DO: Take your time screening tenants. This important choice should not be made hastily, just to have your home occupied. By rushing into a lease with the wrong tenant, you may lose more money in the long run.

DO: Determine a sufficient amount of rent-to-income ratio for screening income qualifications. A good rule of thumb is the tenant must make three times the amount of money s/he will be paying for rent each month.

DO: Obey Fair Housing Laws. Base your decision on credit history, debt/income ratios, and past rental histories. Do not discriminate based on race, religion, national origin, gender, age, familial status or sexual orientation. Apply the same screening rules to every potential tenant.

DO: Discuss all requirements with prospective tenants that call. This saves you time in the long run by avoiding fruitless in-person meetings.

DON’T: Ask unlawful questions, such as a person’s age or marital status. Rejected tenants may become angry, and later cite discrimination as the basis of your rejection.

If the tenant asks about the area, you cannot state “It is safe” or other similar responses. You can, however, recommend they contact the police for crime averages. You may also suggest they drive around the area, at different times of the day and night, to judge for themselves.

DO: Make sure you reconfirm the appointment time with the prospective tenant, on the day of the scheduled meeting at the rental property. Many landlords waste a great deal of time traveling to rental properties to meet with clients that never show up.

DO: Collect an application fee from the prospective tenant. This fee covers the cost of pulling a credit report and reference checks. (In MD, any amount over $25.00 for the application fee has to be verified if any issues arise, keep receipts for this purpose.)

DO: Ask each prospective tenant to complete a rental application, which should include:

  • Name of all occupants
  • Social security number (for each person over 18 who will be living at the residence)
  • Copy of driver’s license or Maryland state ID for each occupant over 18
  • Current address
  • Employment (company name, address and contact number to verify information (if less than one year, require previous employer information)
  • Rental history (Auburn Rose verifies a minimum of five years’ rental history)
  • Current lease situation (Do they have a lease now? Have they given notice to the current landlord?)
  • Date they can move in
  • Current landlord name and phone number (check Real Property Data Search to see who owns the property)
  • Copy of two months’ worth of pay stubs and/or W2s from prior year
  • Documentation for other sources of income (commission, government assistance, child support, disability, etc.)
  • Proof of bank account
  • Recent gas/electric bill
  • Working phone number
  • Emergency contact information
  • Vehicle information (make/model, license plate number and references registration number)
  • Credit-check authorization
  • Arrest and conviction history questions
  • Eviction history questions (also ask “Have you ever intentionally refused to pay rent when due? If so, why?)
  • Personal references contact information (nearest relative, professional and non-relative references)
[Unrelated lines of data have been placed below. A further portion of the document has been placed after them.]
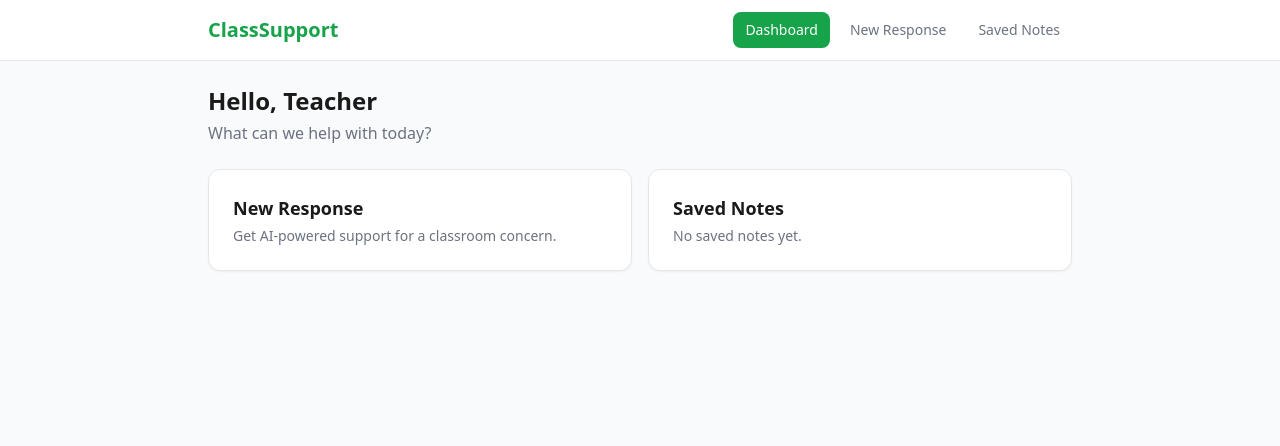
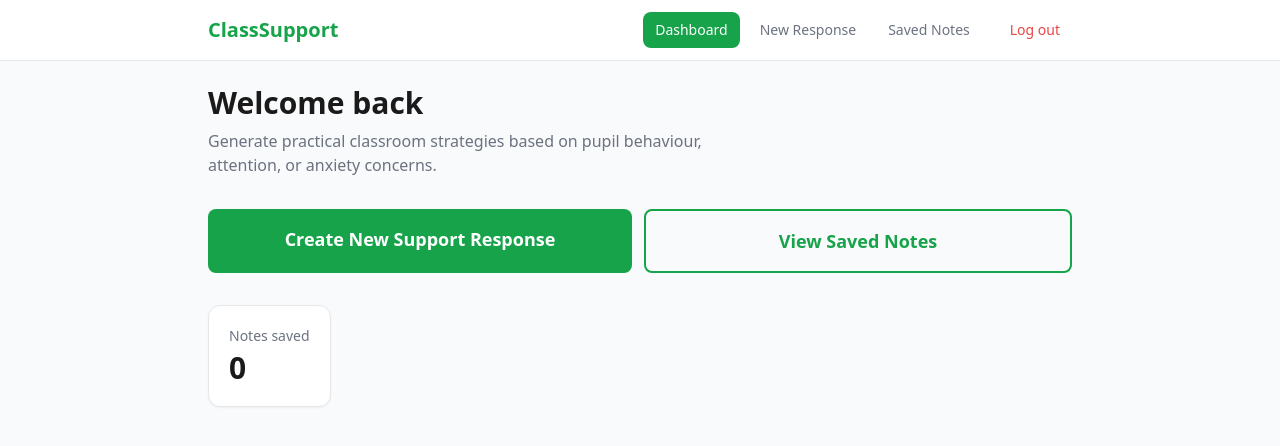
Before and after one commit to obadee91/teacher-support-mvp, a Next.js app: page /dashboard in a window 1280 px wide. Shown: the top 446 px of the page. Built offline with nearby package versions, Linux system fonts and the light colour scheme; sample sign-in values are in the browser's storage.

Commit message:
Step 3: dashboard page

```diff
--- a/app/dashboard/page.tsx
+++ b/app/dashboard/page.tsx
@@ -2,46 +2,60 @@
 
 import Link from "next/link";
 import { useEffect, useState } from "react";
+import { useRouter } from "next/navigation";
 import { getSavedNotes } from "@/lib/storage";
 
 export default function DashboardPage() {
-  const [teacherName, setTeacherName] = useState("");
+  const router = useRouter();
   const [noteCount, setNoteCount] = useState(0);
+  const [ready, setReady] = useState(false);
 
   useEffect(() => {
-    setTeacherName(localStorage.getItem("classsupport_teacher") || "Teacher");
+    const isLoggedIn = localStorage.getItem("classsupport_isLoggedIn");
+    if (isLoggedIn !== "true") {
+      router.replace("/login");
+      return;
+    }
     setNoteCount(getSavedNotes().length);
-  }, []);
+    setReady(true);
+  }, [router]);
+
+  if (!ready) {
+    return (
+      <div className="flex items-center justify-center min-h-[80vh]">
+        <p className="text-gray-mid">Loading...</p>
+      </div>
+    );
+  }
 
   return (
-    <div className="space-y-6">
+    <div className="space-y-8">
       <div>
-        <h1 className="text-2xl font-bold">Hello, {teacherName}</h1>
-        <p className="text-gray-mid mt-1">What can we help with today?</p>
+        <h1 className="text-3xl font-bold">Welcome back</h1>
+        <p className="text-gray-mid mt-2 max-w-lg">
+          Generate practical classroom strategies based on pupil behaviour,
+          attention, or anxiety concerns.
+        </p>
       </div>
 
-      <div className="grid grid-cols-1 sm:grid-cols-2 gap-4">
+      <div className="flex flex-col sm:flex-row gap-3">
         <Link
           href="/new-response"
-          className="rounded-xl border border-border bg-white p-6 shadow-sm hover:shadow-md transition-shadow"
+          className="flex-1 py-4 rounded-lg bg-accent text-white font-semibold text-lg text-center hover:bg-accent-hover transition-colors"
         >
-          <h2 className="font-semibold text-lg mb-1">New Response</h2>
-          <p className="text-sm text-gray-mid">
-            Get AI-powered support for a classroom concern.
-          </p>
+          Create New Support Response
         </Link>
-
         <Link
           href="/saved-notes"
-          className="rounded-xl border border-border bg-white p-6 shadow-sm hover:shadow-md transition-shadow"
+          className="flex-1 py-4 rounded-lg border-2 border-accent text-accent font-semibold text-lg text-center hover:bg-green-50 transition-colors"
         >
-          <h2 className="font-semibold text-lg mb-1">Saved Notes</h2>
-          <p className="text-sm text-gray-mid">
-            {noteCount === 0
-              ? "No saved notes yet."
-              : `You have ${noteCount} saved note${noteCount === 1 ? "" : "s"}.`}
-          </p>
+          View Saved Notes
         </Link>
+      </div>
+
+      <div className="rounded-xl border border-border bg-white p-5 shadow-sm inline-block">
+        <p className="text-sm text-gray-mid">Notes saved</p>
+        <p className="text-3xl font-bold mt-1">{noteCount}</p>
       </div>
     </div>
   );
--- a/components/Navbar.tsx
+++ b/components/Navbar.tsx
@@ -1,7 +1,7 @@
 "use client";
 
 import Link from "next/link";
-import { usePathname } from "next/navigation";
+import { usePathname, useRouter } from "next/navigation";
 
 const navLinks = [
   { href: "/dashboard", label: "Dashboard" },
@@ -11,6 +11,13 @@ const navLinks = [
 
 export default function Navbar() {
   const pathname = usePathname();
+  const router = useRouter();
+  const isAuthPage = pathname === "/login" || pathname === "/";
+
+  const handleLogout = () => {
+    localStorage.clear();
+    router.push("/login");
+  };
 
   return (
     <nav className="sticky top-0 z-50 bg-white border-b border-border">
@@ -19,7 +26,8 @@ export default function Navbar() {
           ClassSupport
         </Link>
 
-        <div className="flex gap-1 sm:gap-2">
+        {!isAuthPage && (
+          <div className="flex items-center gap-1 sm:gap-2">
             {navLinks.map((link) => (
               <Link
                 key={link.href}
@@ -33,7 +41,14 @@ export default function Navbar() {
                 {link.label}
               </Link>
             ))}
+            <button
+              onClick={handleLogout}
+              className="ml-2 px-3 py-2 rounded-lg text-sm font-medium text-red-500 hover:bg-red-50 transition-colors"
+            >
+              Log out
+            </button>
           </div>
+        )}
       </div>
     </nav>
   );
```
Lines whose indentation alone changed are shown as unchanged.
DO: Beware of prospective tenants who flash money and want to rent immediately. Always take time to verify the information on their application.

DON’T: Fall for a sob story, everyone has one. Stick to your plan and screen, screen, screen. It may take longer to get a tenant, but you’ll be less likely to have issues with qualified renters.
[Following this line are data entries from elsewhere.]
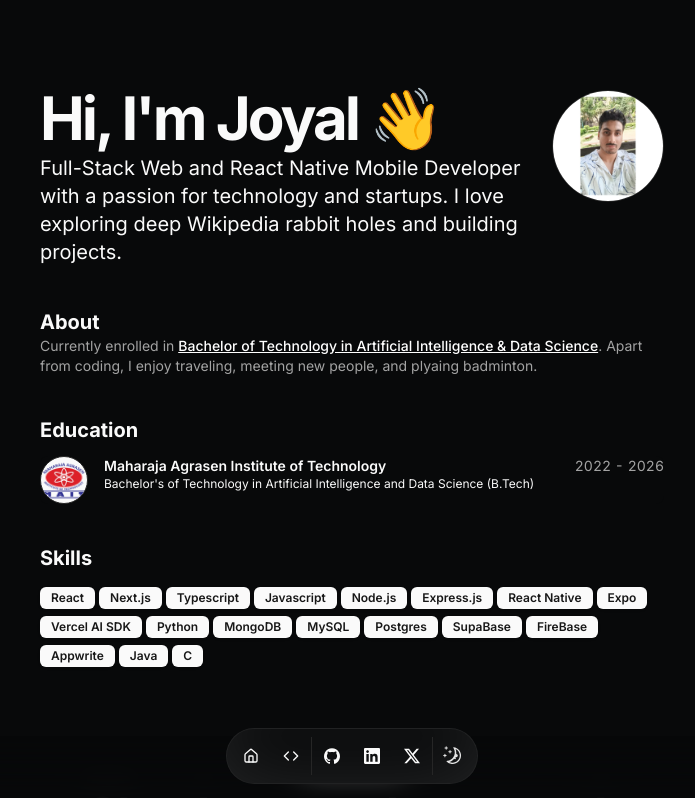
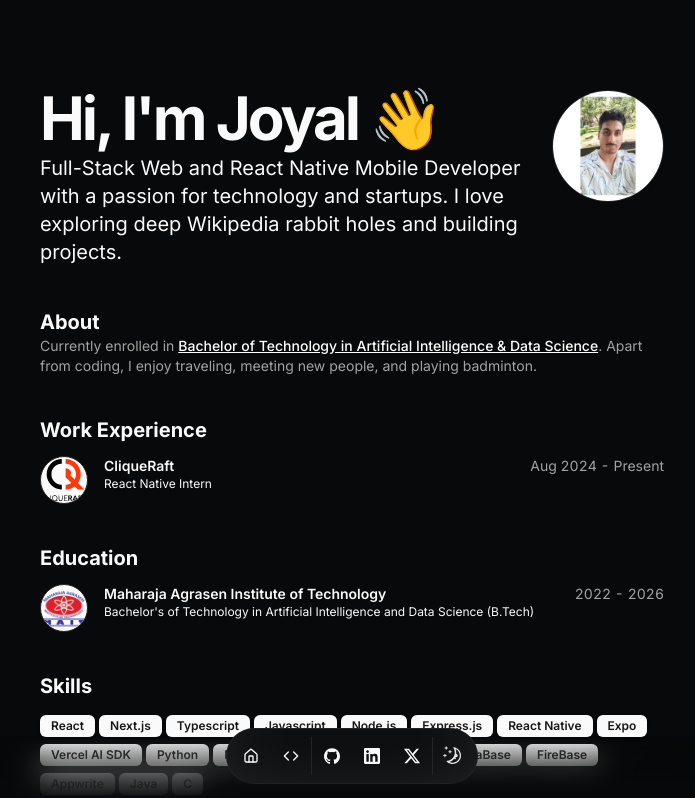
Before and after one commit to joyal-jij0/portfolio, a Next.js app: page / in a window 1280 px wide. Shown: the top 798 px of the page, without its empty margins (288-983 px from the left). Built offline with nearby package versions, Linux system fonts and the light colour scheme.

Commit message:
chore: Update work experience section in page component and add new work entry

```diff
--- a/src/app/page.tsx
+++ b/src/app/page.tsx
@@ -54,7 +54,7 @@
 
       {/* Work bhai mil jaye bas */}
 
-      {/* <section id="work">
+      <section id="work">
         <div className="flex min-h-0 flex-col gap-y-3">
           <BlurFade delay={BLUR_FADE_DELAY * 5}>
             <h2 className="text-xl font-bold">Work Experience</h2>
@@ -78,7 +78,7 @@
             </BlurFade>
           ))}
         </div>
-      </section> */}
+      </section>
       <section id="education">
         <div className="flex min-h-0 flex-col gap-y-3">
           <BlurFade delay={BLUR_FADE_DELAY * 7}>
--- a/src/data/resume.tsx
+++ b/src/data/resume.tsx
@@ -10,7 +10,7 @@
   description:
     "Full-Stack Web and React Native Mobile Developer with a passion for technology and startups. I love exploring deep Wikipedia rabbit holes and building projects.",
   summary:
-    "Currently enrolled in [Bachelor of Technology in Artificial Intelligence & Data Science](/#education). Apart from coding, I enjoy traveling, meeting new people, and plyaing badminton. ",
+    "Currently enrolled in [Bachelor of Technology in Artificial Intelligence & Data Science](/#education). Apart from coding, I enjoy traveling, meeting new people, and playing badminton. ",
   avatarUrl: "/me.png",
   skills: [
     "React",
@@ -79,19 +79,19 @@
     },
   },
 
-  //work: [
-    // {
-    //   company: "Atomic Finance",
-    //   href: "https://atomic.finance",
-    //   badges: [],
-    //   location: "Remote",
-    //   title: "Bitcoin Protocol Engineer",
-    //   logoUrl: "/atomic.png",
-    //   start: "May 2021",
-    //   end: "Oct 2022",
-    //   description:
-    //     "Implemented the Bitcoin discreet log contract (DLC) protocol specifications as an open source Typescript SDK. Dockerized all microservices and setup production kubernetes cluster. Architected a data lake using AWS S3 and Athena for historical backtesting of bitcoin trading strategies. Built a mobile app using react native and typescript.",
-    // },
+  work: [
+    {
+      company: "CliqueRaft",
+      href: "https://www.cliqueraft.com/",
+      badges: [],
+      location: "Remote",
+      title: "React Native Intern",
+      logoUrl: "/cliqueraft.svg",
+      start: "Aug 2024",
+      end: "Present",
+      description:
+        ""
+    },
     // {
     //   company: "Shopify",
     //   badges: [],
@@ -152,7 +152,7 @@
     //   description:
     //     "Designed and implemented a robust password encryption and browser cookie storage system in Ruby on Rails. Leveraged the Yahoo finance API to develop the dividend.com equity screener",
     // },
-  //],
+  ],
   education: [
     {
       school: "Maharaja Agrasen Institute of Technology",
```
Also changed, not shown: public/cliqueraft.svg (added).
DO: Check state criminal history. For Maryland, use: MD Judiciary Case Search.

DO: Always check references.

DO: Verify income and employment. Some employers require written authorization from the employee before they can release the information. If this process takes too much time, ask for pay stubs. Get copies of tax returns if an individual is self-employed.
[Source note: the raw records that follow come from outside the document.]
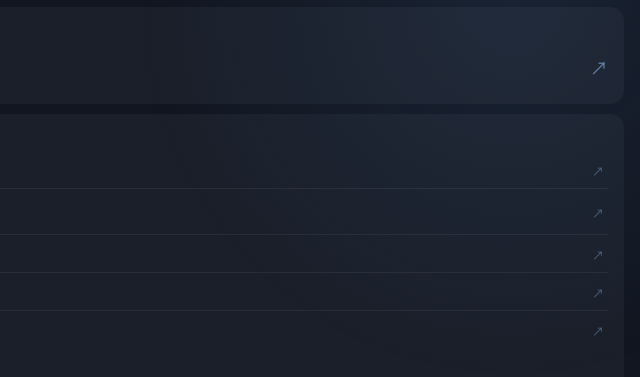
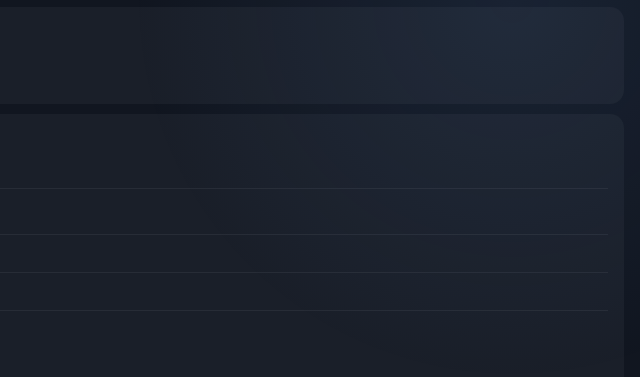
Before and after one commit to NuckTW/portfolio, a plain HTML site: page index.html in a window 1280 px wide. Shown: the part 223-600 px from the top of the page, 640-1280 px from the left. Drawn offline with Linux system fonts and the light colour scheme.

Commit message:
移除箭頭

```diff
--- a/index.html
+++ b/index.html
@@ -253,7 +253,6 @@
         <p class="building-name">初居 3</p>
         <p class="building-meta">鴻騏建設 · 台南歸仁</p>
       </div>
-      <span class="building-arrow">↗</span>
     </a>
   </div>
 
@@ -264,27 +263,27 @@
       <a class="project-item" href="https://changfarmpos.web.app/" target="_blank" rel="noopener">
         <span class="project-icon">🌾</span>
         <span class="project-name">張氏農場 POS 系統</span>
-        <span class="project-arrow">↗</span>
+
       </a>
       <a class="project-item" href="https://chuju3-hc.web.app/" target="_blank" rel="noopener">
         <span class="project-icon">🏗</span>
         <span class="project-name">初居 3 銷售系統</span>
-        <span class="project-arrow">↗</span>
+
       </a>
       <a class="project-item" href="https://tainan-realestate-ai.vercel.app/" target="_blank" rel="noopener">
         <span class="project-icon">📊</span>
         <span class="project-name">台南市不動產分析</span>
-        <span class="project-arrow">↗</span>
+
       </a>
       <a class="project-item" href="https://sitesync-nucktw.web.app/" target="_blank" rel="noopener">
         <span class="project-icon">🏢</span>
         <span class="project-name">建築管理系統</span>
-        <span class="project-arrow">↗</span>
+
       </a>
       <a class="project-item" href="https://toilet-design.web.app/planner.html" target="_blank" rel="noopener">
         <span class="project-icon">🚿</span>
         <span class="project-name">廁所磁磚計劃工具</span>
-        <span class="project-arrow">↗</span>
+
       </a>
     </div>
   </div>
```
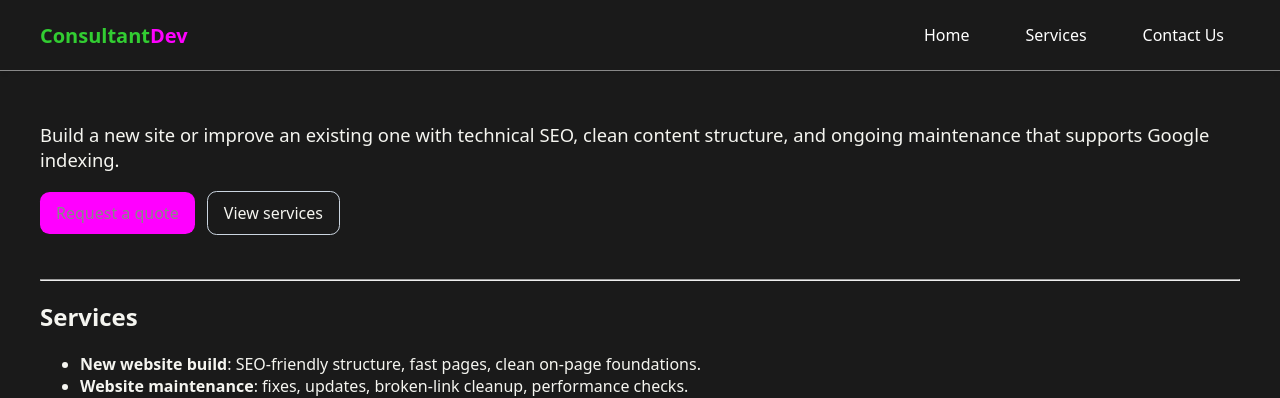
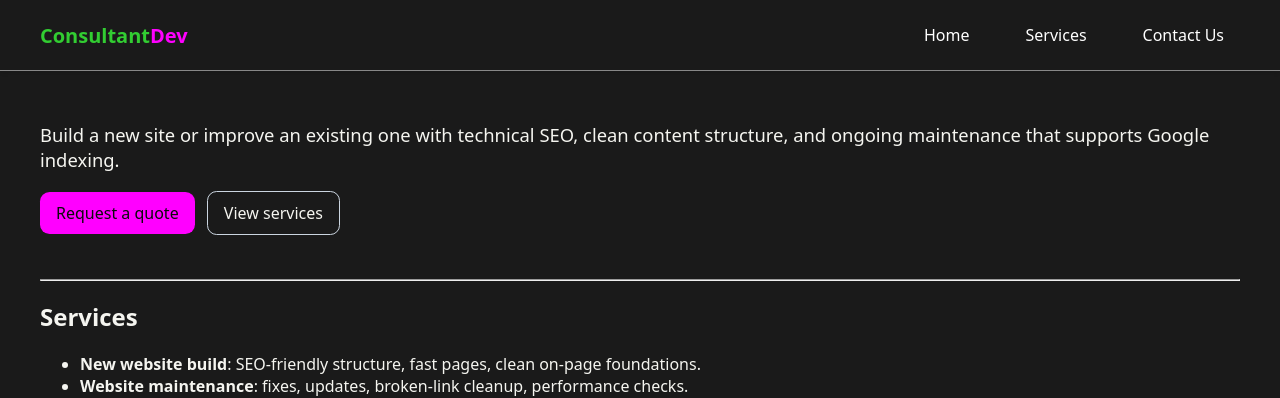
Before and after one commit to m33lucky-benny/ebiya-consul, a Jekyll site: the page built from index.html, in a window 1280 px wide. Shown: the top 398 px of the page. Built offline with Jekyll 4.4.1, drawn with Linux system fonts in a browser that asks for light colours.

Commit message:
Update _button.scss

```diff
--- a/_sass/_button.scss
+++ b/_sass/_button.scss
@@ -8,7 +8,7 @@
 
 .btn-primary {
   background: var(--brand-kieron2);
-  color: var(--muted);
+  color: var(--dark1);
   margin-right: 0.5rem;
 }
 
```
DO: Verify rental history. Your rental application should include written authorization (requiring signature) to legally perform background checks to verify credit history, employment, and rental history.

Call the previous landlord. However, do not base your decision to rent on this call. Many times, the landlord listed is a friend of the tenant and not a landlord at all. To uncover the truth, try asking the landlord something that contradicts what is on the application (e.g., rent is $800 when prospective tenant listed it as $900). Doing so may “trip up” a person fraudulently listed as the previous landlord.

DO: Collect the full deposit, and the first month’s rent before move-in. If the tenant moves any belongings into the property, s/he has taken possession. If rejected, s/he might have to be evicted — contact Auburn Rose Property Services for help.

DON’T: Give keys to potential tenants (or any other persons, such as contractors) without a signed key pickup confirmation form that states the person’s name, date s/he received the keys, and the purpose for getting the keys. If you don’t have a form, get something written – even an email. Possession is nine-tenths of the law.